(Data items)
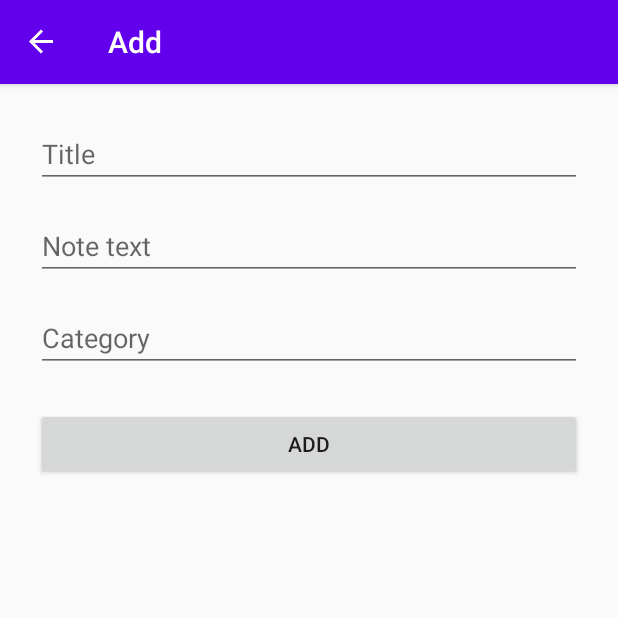
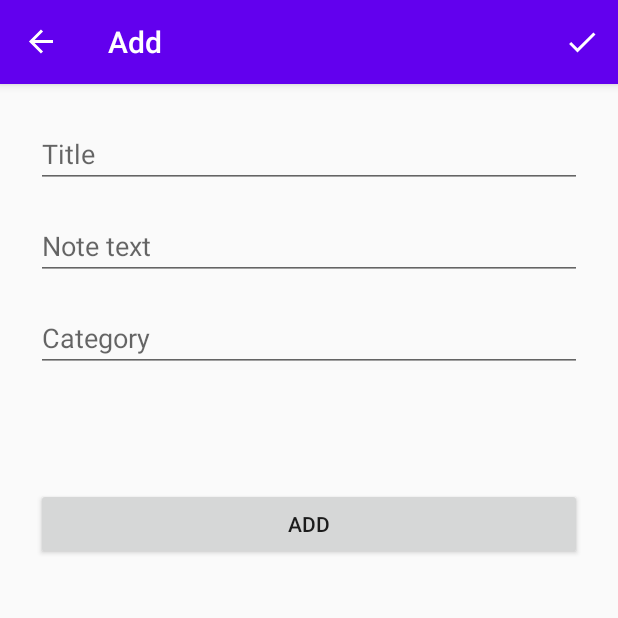
Before and after one commit to Dome309/NotesCategories, an Android app: the AddFragment screen opened through its navigation route, on a phone screen of 412 x 824 dp, the top half of it. Run offline under Robolectric (Android 15) with nearby library versions, the phone set to English and light mode, and no system bars; our stand-ins replace Room's generated code, navigation-ui.

Commit message:
added done button on toolbar

```diff
--- a/app/src/main/java/com/example/notescategories/fragments/add/AddFragment.kt
+++ b/app/src/main/java/com/example/notescategories/fragments/add/AddFragment.kt
@@ -2,10 +2,8 @@ package com.example.notescategories.fragments.add
 
 import android.os.Bundle
 import android.text.TextUtils
+import android.view.*
 import androidx.fragment.app.Fragment
-import android.view.LayoutInflater
-import android.view.View
-import android.view.ViewGroup
 import android.widget.Toast
 import androidx.lifecycle.ViewModelProvider
 import androidx.navigation.fragment.findNavController
@@ -19,10 +17,7 @@ class AddFragment : Fragment() {
 
     private lateinit var mNoteViewModel: NoteViewModel
 
-    override fun onCreateView(
-        inflater: LayoutInflater, container: ViewGroup?,
-        savedInstanceState: Bundle?
-    ): View? {
+    override fun onCreateView(inflater: LayoutInflater, container: ViewGroup?, savedInstanceState: Bundle?): View? {
         // Inflate the layout for this fragment
         val view = inflater.inflate(R.layout.fragment_add, container, false)
 
@@ -31,6 +26,8 @@ class AddFragment : Fragment() {
         view.add_btn.setOnClickListener {
             insertDataToDatabase()
         }
+
+        setHasOptionsMenu(true)
 
         return view
     }
@@ -58,4 +55,14 @@ class AddFragment : Fragment() {
         return !(TextUtils.isEmpty(firstName) && TextUtils.isEmpty(lastName))
     }
 
+    override fun onCreateOptionsMenu(menu: Menu, inflater: MenuInflater) {
+        inflater.inflate(R.menu.done_menu, menu)
+    }
+
+    override fun onOptionsItemSelected(item: MenuItem): Boolean {
+        if (item.itemId == R.id.menu_done) {
+            insertDataToDatabase()
+        }
+        return super.onOptionsItemSelected(item)
+    }
 }
--- /dev/null
+++ b/app/src/main/res/drawable/ic_done.xml
@@ -0,0 +1,10 @@
+<vector xmlns:android="http://schemas.android.com/apk/res/android"
+    android:width="24dp"
+    android:height="24dp"
+    android:viewportWidth="24"
+    android:viewportHeight="24"
+    android:tint="?attr/colorControlNormal">
+  <path
+      android:fillColor="@android:color/white"
+      android:pathData="M9,16.2L4.8,12l-1.4,1.4L9,19 21,7l-1.4,-1.4L9,16.2z"/>
+</vector>
--- a/app/src/main/res/layout/fragment_add.xml
+++ b/app/src/main/res/layout/fragment_add.xml
@@ -6,6 +6,8 @@
     android:layout_height="match_parent"
     android:padding="24dp"
     tools:context=".fragments.add.AddFragment">
+
+
 
     <EditText
         android:id="@+id/addFirstName_et"
@@ -50,10 +52,10 @@
         android:id="@+id/add_btn"
         android:layout_width="match_parent"
         android:layout_height="wrap_content"
-        android:layout_marginTop="24dp"
+        android:layout_marginTop="200dp"
         android:text="Add"
         app:layout_constraintEnd_toEndOf="parent"
         app:layout_constraintHorizontal_bias="0.5"
         app:layout_constraintStart_toStartOf="parent"
-        app:layout_constraintTop_toBottomOf="@+id/addCategory_et" />
+        app:layout_constraintTop_toBottomOf="@+id/addFirstName_et" />
 </androidx.constraintlayout.widget.ConstraintLayout>
--- a/app/src/main/res/menu/delete_menu.xml
+++ b/app/src/main/res/menu/delete_menu.xml
@@ -19,5 +19,4 @@
         android:title="Delete"
         app:showAsAction="ifRoom"
         tools:targetApi="o" />
-
 </menu>
--- /dev/null
+++ b/app/src/main/res/menu/done_menu.xml
@@ -0,0 +1,13 @@
+<?xml version="1.0" encoding="utf-8"?>
+<menu xmlns:tools="http://schemas.android.com/tools"
+    xmlns:android="http://schemas.android.com/apk/res/android"
+    xmlns:app="http://schemas.android.com/apk/res-auto">
+
+    <item
+        android:id="@+id/menu_done"
+        android:icon="@drawable/ic_done"
+        android:iconTint="@android:color/white"
+        android:title="Done"
+        app:showAsAction="ifRoom"
+        tools:targetApi="o" />
+</menu>
```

§ Exercise
In the records above, find each line with the word "java" and copy it.

§ Task solution
--- a/app/src/main/java/com/example/notescategories/fragments/add/AddFragment.kt
+++ b/app/src/main/java/com/example/notescategories/fragments/add/AddFragment.kt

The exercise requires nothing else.